199 All of Bart’s beliefs about Caroline and Caroline’s actions were wrong and were in direct conflict with what he would have believed had he not been cognitively impaired. I find that all of Bart’s statements in his 2009 WVA declaration have been conclusively disproven at trial. While I cannot determine whether or not Bart did have any prejudice against Dennis as a result of his ethnicity (as indicated in the sealed WVA declaration), I find that is not dispositive since it is my view that Bart’s overarching concerns about Dennis and Thea were expressed in the 2008 WVA declaration and have been proven.
Verwoord v. Goss, 2014 BCSC 2122, 2014 CarswellBC 3339
2014 BCSC 2122, 2014 CarswellBC 3339,  B.C.W.L.D. 448…
As noted in Feeney’s Canadian Law of Wills, supra, senile dementia arises where the mental faculties of the testator are so diminished that the testator lacked capacity. The mere fact of a diagnosis or advanced age is not sufficient, as the overarching question is whether the testator “has sufficient mental power … to appreciate and understand” the will (§§2.13-2.15). In this regard, I do not place any weight on the results of the test conducted on Bart in January 2010, since, as noted by Dr. Bater, test results are not conclusive to a diagnosis. Further, I have real concerns that those results are invalid, as I am suspicious that the results were achieved by coaching by the defendants.
I find that Bart’s testamentary capacity had been undercut by senile dementia by the time of the making of the 2009 Will. I accept that the question of whether Bart had Alzheimer’s or another form of dementia is not determinative in this regard. However, Bart’s memory limitations, confusion, and general cognitive impairment had so eroded his faculties that he could not “appreciate and understand” the will at the time that it was made.
Further, Bart’s beliefs about Caroline’s actions were encouraged and conveyed to his lawyer Lynda Cassels. In his e-mails to Ms. Cassels, Dennis included such language as “Caroline’s attempt to nail his coffin shut,” “…set Caroline off like hell has no fury,” “Caroline is acting like Hitler and a dictator,” which language would have been particularly influential with Bart since he was living in the Netherlands during World War II, “Caroline will weave her web of lies and deceit,” and “Bart fears Caroline’s wrath.” I conclude that since Dennis was using such language with Ms. Cassels, he was similarly using such language when he spoke to Bart.
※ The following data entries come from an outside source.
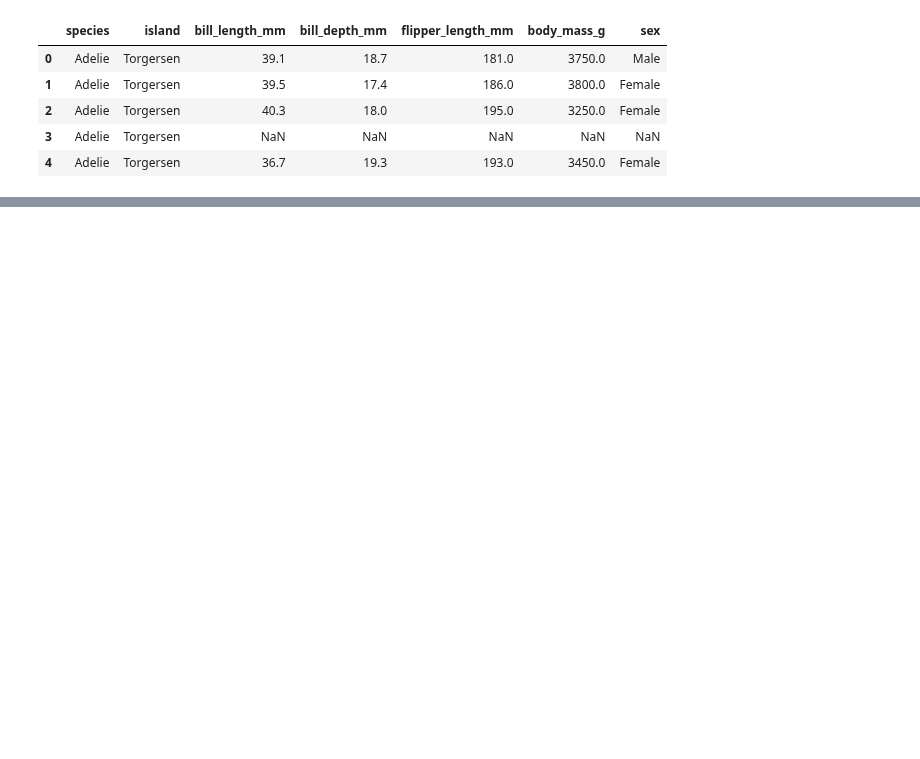
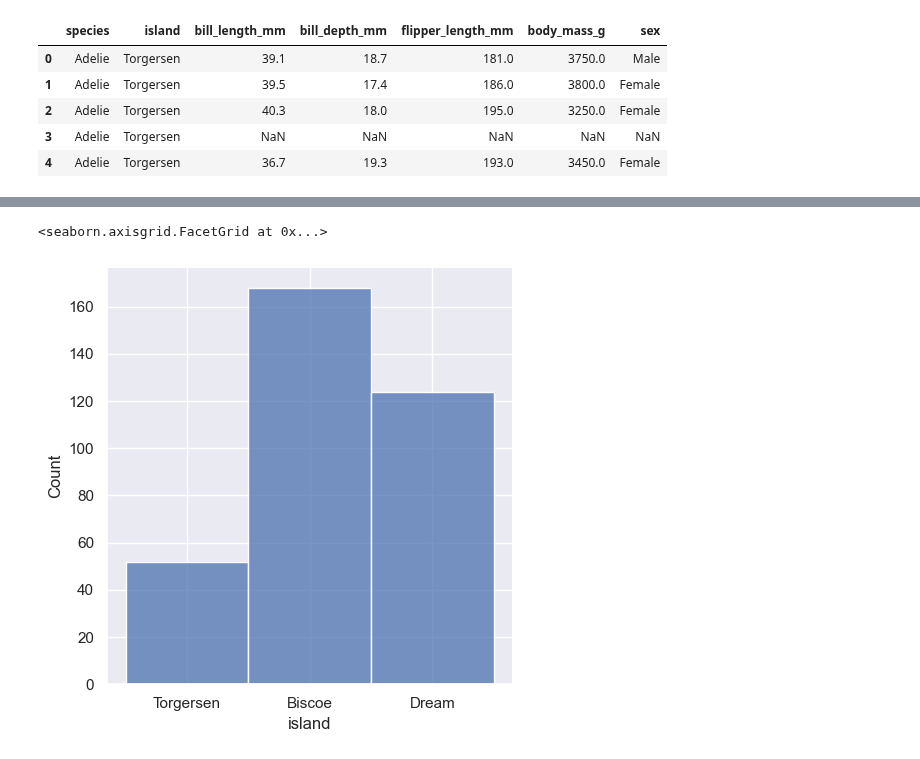
Before and after one commit to wu4fmp6/machine_learning, a Jupyter notebook: lesson_4.ipynb, the cells around one changed output, grey strips where cells are left out. Cells and saved outputs as stored; diff of their text form; code cells hidden in the pictures; blank space fills up the shorter version.

```diff
--- a/lesson_4.ipynb
+++ b/lesson_4.ipynb
@@ -21,0 +22,5 @@ sns.displot(penguins, x="flipper_length_mm") #這裡沒有指定y軸，因為y
+# %%
+sns.displot(penguins, x="island") #這裡沒有指定y軸，因為y會用來表示直方圖的記數
+# %% [output]
+<seaborn.axisgrid.FacetGrid at 0x...>
+[figure, added]
```
Also changed, not shown: parts of 5 cells of this notebook.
In my view, the reasonable inference to be drawn is that Dennis encouraged Bart’s delusional beliefs respecting Caroline.
203 The evidence indicates that Bart’s susceptibility to delusion as well as the impairment of his faculties increased substantially around the time of Bart and Anna’s European vacation, and became more acute particularly in the period following Anna’s death. While it is not possible to identify with precision when, precisely, he was deprived of testamentary capacity, I find that this occurred subsequent to the 2008 Codicil but prior to the making of the 2009 Will. Accordingly, I find that Bart lacked testamentary capacity to make the 2009 Will.
204 As noted by the majority in Rogers, Re.\ 19631 B.CJ.■■No. 133 (B.C. C.A.), the requisite capacity to make inter vivos gifts is the same as testamentary capacity (para. 30). For the reasons I have outlined above, I also find that Bart lacked sufficient capacity to make the inter vivos dispositions in January 2010. As noted, Bart’s capacity had diminished even further by this poin